In what is the second-worst year on record for the disease, the total number of cases of West Nile virus across the United States grew to 4,725, with 194 new cases reported, according to the Centers for Disease Control and Prevention.
Although the pace of new cases has slowed since the outbreak’s peak in the late summer, new cases continue to be reported, particularly in states where warm temperatures persist. This year’s outbreak has trailed only 2003 in total cases.
Just over half of the cases reported to the CDC this year have been of the severe neuroinvasive form of the disease, which can cause meningitis and encephalitis.

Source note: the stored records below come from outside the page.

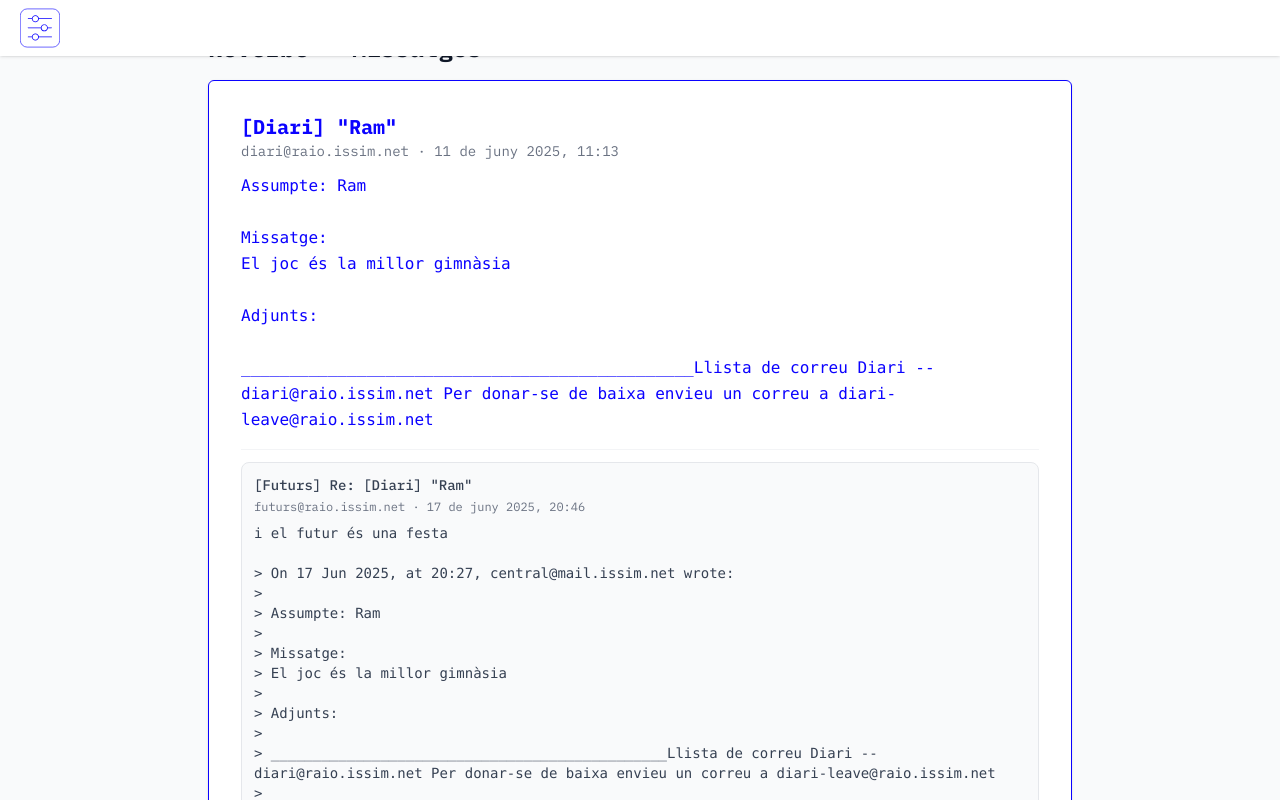
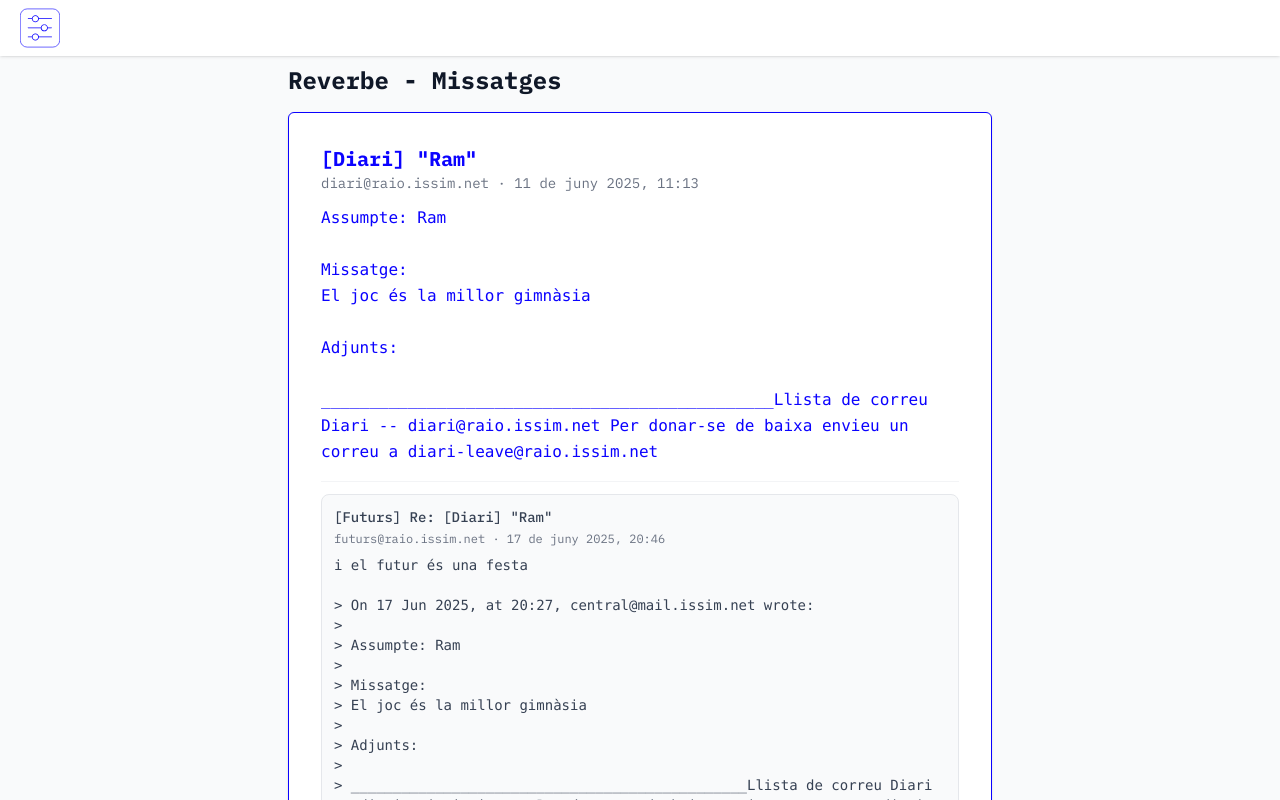
Before and after one commit to Kat-lev/reverbe-frontend, a React (Vite) app: page / in a window 1280 px wide. Shown: the top 800 px of the page. Built offline with nearby package versions, Linux system fonts and the light colour scheme.

Commit message:
Fix h1 margin top in scroll page

```diff
--- a/src/pages/ScrollPage.jsx
+++ b/src/pages/ScrollPage.jsx
@@ -10,11 +10,11 @@ function ScrollPage() {
      <div className="min-h-screen bg-gray-50 text-gray-900">
       <Header />
 
-      <main className="max-w-4xl mx-auto px-4 py-8 space-y-8">
-        <h1 className="text-2xl font-bold mb-4">Reverbe — Missatges</h1>
+      <main className="max-w-3xl mx-auto px-4 sm:px-6 lg:px-8 py-8 space-y-6">
+        <h1 className="text-2xl font-bold mt-8 mb-4">Reverbe - Missatges</h1>
 
         {messages.map((msg) => (
-          <Card key={msg.id} data={msg} showButtons={false} collapsible={false} />
+          <Card key={msg.id} data={msg} variant="scroll" />
         ))}
       </main>
     </div>
```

The death toll from West Nile is now the highest since 2003, when 264 deaths were reported. The highest number of deaths from West Nile was 284 in 2002.
CDC officials have said deaths often lag weeks to months from the time of infection because of lingering illness.
Almost 70 percent of the cases have been reported in eight states: Texas, California, Louisiana, Mississippi, Illinois, South Dakota, Michigan and Oklahoma.
More than a third of all cases have been reported in Texas, with Dallas-Fort Worth at the center of the outbreak.
The Texas Department of State Health Services has reported 1,683 cases and 77 deaths, including 915 cases and 36 deaths in the Dallas-Fort Worth area.
Editing by Paul Thomasch and Vicki Allen